Yoga at Macadamia Lodge -The Beginning

Monday, 31 October 2011 05:34
As we all know, yoga helps to keep you flexible; it teaches you to accept and move with change; it encourages you both in daily living, as well as in a focused yoga class practice, to let go of all expectation of outcome and just stay in the present moment – you might think you know how things are going to turn out but more often than not, it's not quite what you expected it would be; it helps to develop a calm and balanced outlook so that when life's little hiccups come your way you're able to remain detached, to acknowledge, accept and let go of the negative and to keep with the positive.
 
In the past year I would say I have been truly tried and tested as a yoga teacher at Macadamia Lodge. When the first 3 would-be students asked if I would teach a once weekly yoga class, I hastily scrambled around for a space and we ended up in, what is now, the kitchenette/lounge area of one of our guest cottages. Despite a relentless and dazzling setting sun in our eyes through the West facing glass door on most evenings, we managed a few weeks' of classes before we were booted out by the builders who had come to do a conversion job. Undeterred and as other students joined the class, we carried our mats to the front terrace of the house and prayed for temporary peace and quiet from understanding family members and family pets who thought Downward Facing Dog pose was just for them as we went about our Triangles and Warriors.
 
The setting sun was still splendidly in our eyes so a hastily constructed curtain wire and flapping Indian print textile was strung up over the balustrade.

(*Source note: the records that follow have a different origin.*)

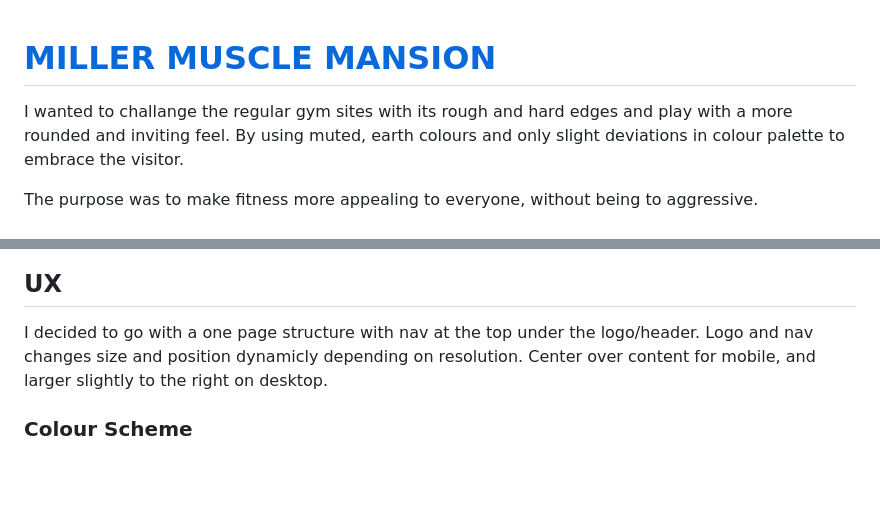
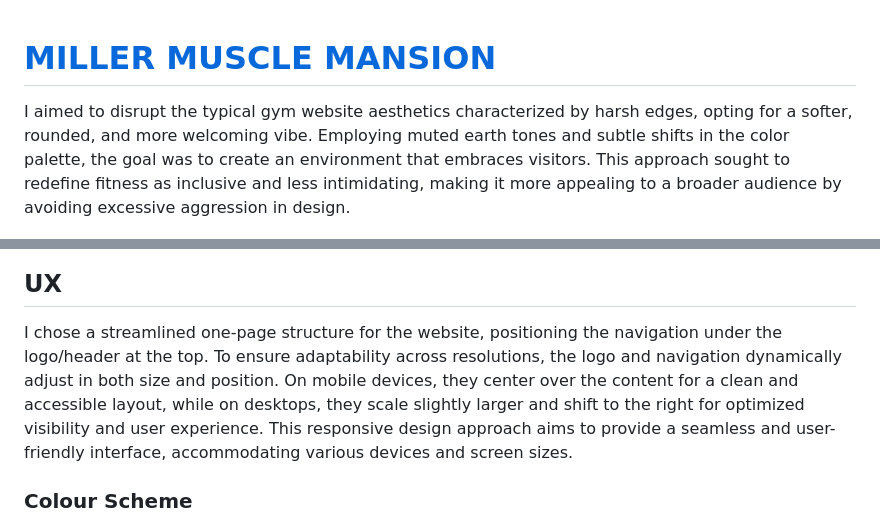
Before and after one commit to zakenaio/ci2023dfs-p1-site-main, a Markdown page: README.md, 2 parts joined by grey strips. GitHub-like rendering; blank space fills up the shorter version.

```diff
--- a/README.md
+++ b/README.md
@@ -1,18 +1,16 @@
 # [MILLER MUSCLE MANSION ](https://zakenaio.github.io/ci2023dfs-p1-site-main)
 
-I wanted to challange the regular gym sites with its rough and hard edges and play with a more rounded and inviting feel.
-By using muted, earth colours and only slight deviations in colour palette to embrace the visitor.
 
-The purpose was to make fitness more appealing to everyone, without being to aggressive.
+I aimed to disrupt the typical gym website aesthetics characterized by harsh edges, opting for a softer, rounded, and more welcoming vibe. Employing muted earth tones and subtle shifts in the color palette, the goal was to create an environment that embraces visitors. This approach sought to redefine fitness as inclusive and less intimidating, making it more appealing to a broader audience by avoiding excessive aggression in design.
+
 
 ![Screenshots Responsive Design](resources/responsive.png "Screenshots Responsive Design")
 
 
 ## UX
 
-I decided to go with a one page structure with nav at the top under the logo/header.
-Logo and nav changes size and position dynamicly depending on resolution.
-Center over content for mobile, and larger slightly to the right on desktop.
+
+I chose a streamlined one-page structure for the website, positioning the navigation under the logo/header at the top. To ensure adaptability across resolutions, the logo and navigation dynamically adjust in both size and position. On mobile devices, they center over the content for a clean and accessible layout, while on desktops, they scale slightly larger and shift to the right for optimized visibility and user experience. This responsive design approach aims to provide a seamless and user-friendly interface, accommodating various devices and screen sizes.
 
 
 ### Colour Scheme
```
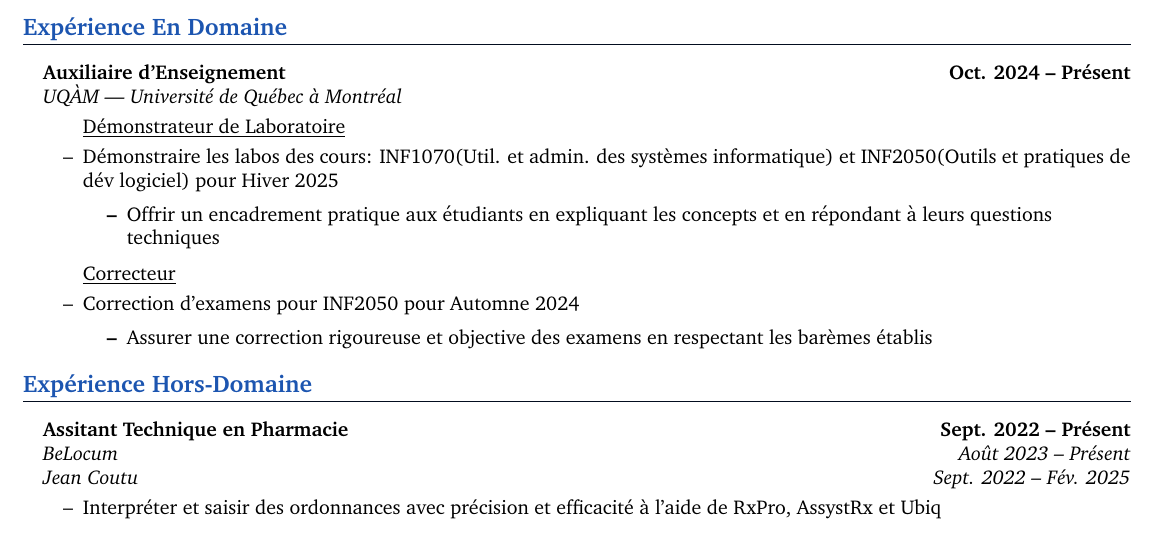
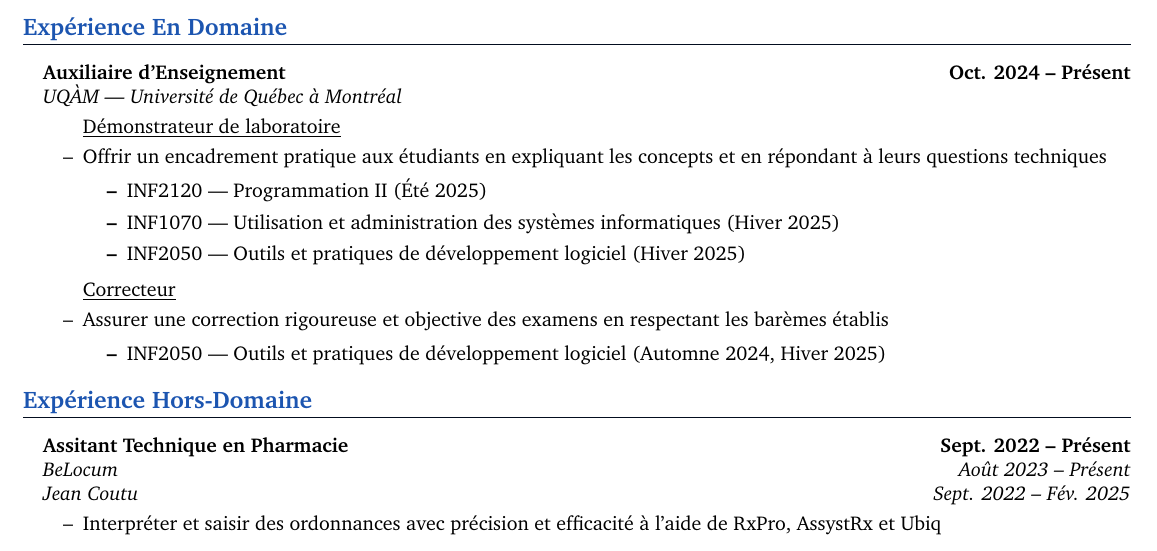
Before and after one commit to George-Fam/Resume, a LaTeX document (french.tex): part of page 1 of 2, cut so that both start at the same text. Compiled offline with pdfLaTeX.

Commit message:
Update Seperate French cv

```diff
--- a/french.tex
+++ b/french.tex
@@ -67,16 +67,19 @@
   \headingBf{Auxiliaire d'Enseignement}{Oct. 2024 -- Présent}
   \headingIt{UQÀM | Université de Québec à Montréal}{}
   \begin{resume_list}
-    \itemTitle{Démonstrateur de Laboratoire}
-    \item Démonstraire les labos des cours: INF1070(Util. et admin. des systèmes informatique) et INF2050(Outils et pratiques de dév logiciel) pour Hiver 2025
+    \itemTitle{Démonstrateur de laboratoire}
+    \item Offrir un encadrement pratique aux étudiants en expliquant les concepts et en répondant à leurs questions techniques
     \begin{itemize}
-    \item{Offrir un encadrement pratique aux étudiants en expliquant les concepts et en répondant à leurs questions techniques}
+        \item INF2120 — Programmation II (Été 2025)
+        \item INF1070 — Utilisation et administration des systèmes informatiques (Hiver 2025)
+        \item INF2050 — Outils et pratiques de développement logiciel (Hiver 2025)
     \end{itemize}
-    \vspace{3pt}
+  \vspace{3pt}
+
     \itemTitle{Correcteur}
-    \item Correction d'examens pour INF2050 pour Automne 2024
+    \item Assurer une correction rigoureuse et objective des examens en respectant les barèmes établis
     \begin{itemize}
-    \item{Assurer une correction rigoureuse et objective des examens en respectant les barèmes établis}
+        \item INF2050 — Outils et pratiques de développement logiciel (Automne 2024, Hiver 2025)
     \end{itemize}
   \end{resume_list}
 
```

One evening more students than the terrace could handle arrived and so we all decamped to the lawn under the mango tree which was very fine, until the Zulu wind started to gust through the trees and across the grass, blowing sandy soil and leaves into our faces and threatening to turn our yoga mats into flying carpets. Back once more to the terrace as the risen student numbers fell again (obviously not the outdoor types), we faced rainstorms, thunder and lightning, gales, moths, dive bombing swallows returning to their nests in the eaves at dusk and emerging bats as day turned into night. Occasional power failures made some classes quite gloomy affairs whilst yoga by candlelight sessions were frequently scuppered by inclement weather conditions.
 
Yoga teachers though are nothing if not flexible in the face of change and in those times of need, if there was an empty room anywhere at all, it was commandeered at the 11th hour, festooned with flowers and candles, chakra wall hangings and incense sticks and used for a yoga class. My students quickly came to accept the unexpected and remained unfazed even when tramping across the garden by torchlight to yet another yoga space. Winter found us all in the spare bedroom where we've managed to stay in semi-permanence for the past few months. It was in this room that 3 little people 5 years old and under had their first taste of being trees, crocodiles and bridges as they practiced morning yoga with yogi grandma. It was here that my first Yoga from a Chair session was put together in preparation for a presentation and practice with senior members of the community and it was here that the idea for a final resting place for a permanent yoga space was conceived.
 
The dream is about to come true. Macadamia Lodge's peripatetic yoga teacher is about to find her roots. Finally, after all these months the 'Yoga Hut' is nearly ready to open its sliding door. We will face East with a superb view over towards the sand dunes and the coast, so in future we will greet the sun rather than bid it goodnight. We look forward to continuing regular weekly classes with existing students who have enjoyed their moving yoga over the past months as well as new students who would like to join us. We will welcome into our classes guests staying at the lodge. Macadamia Lodge also welcomes visiting yoga teachers and their students to come and use our space for their own classes.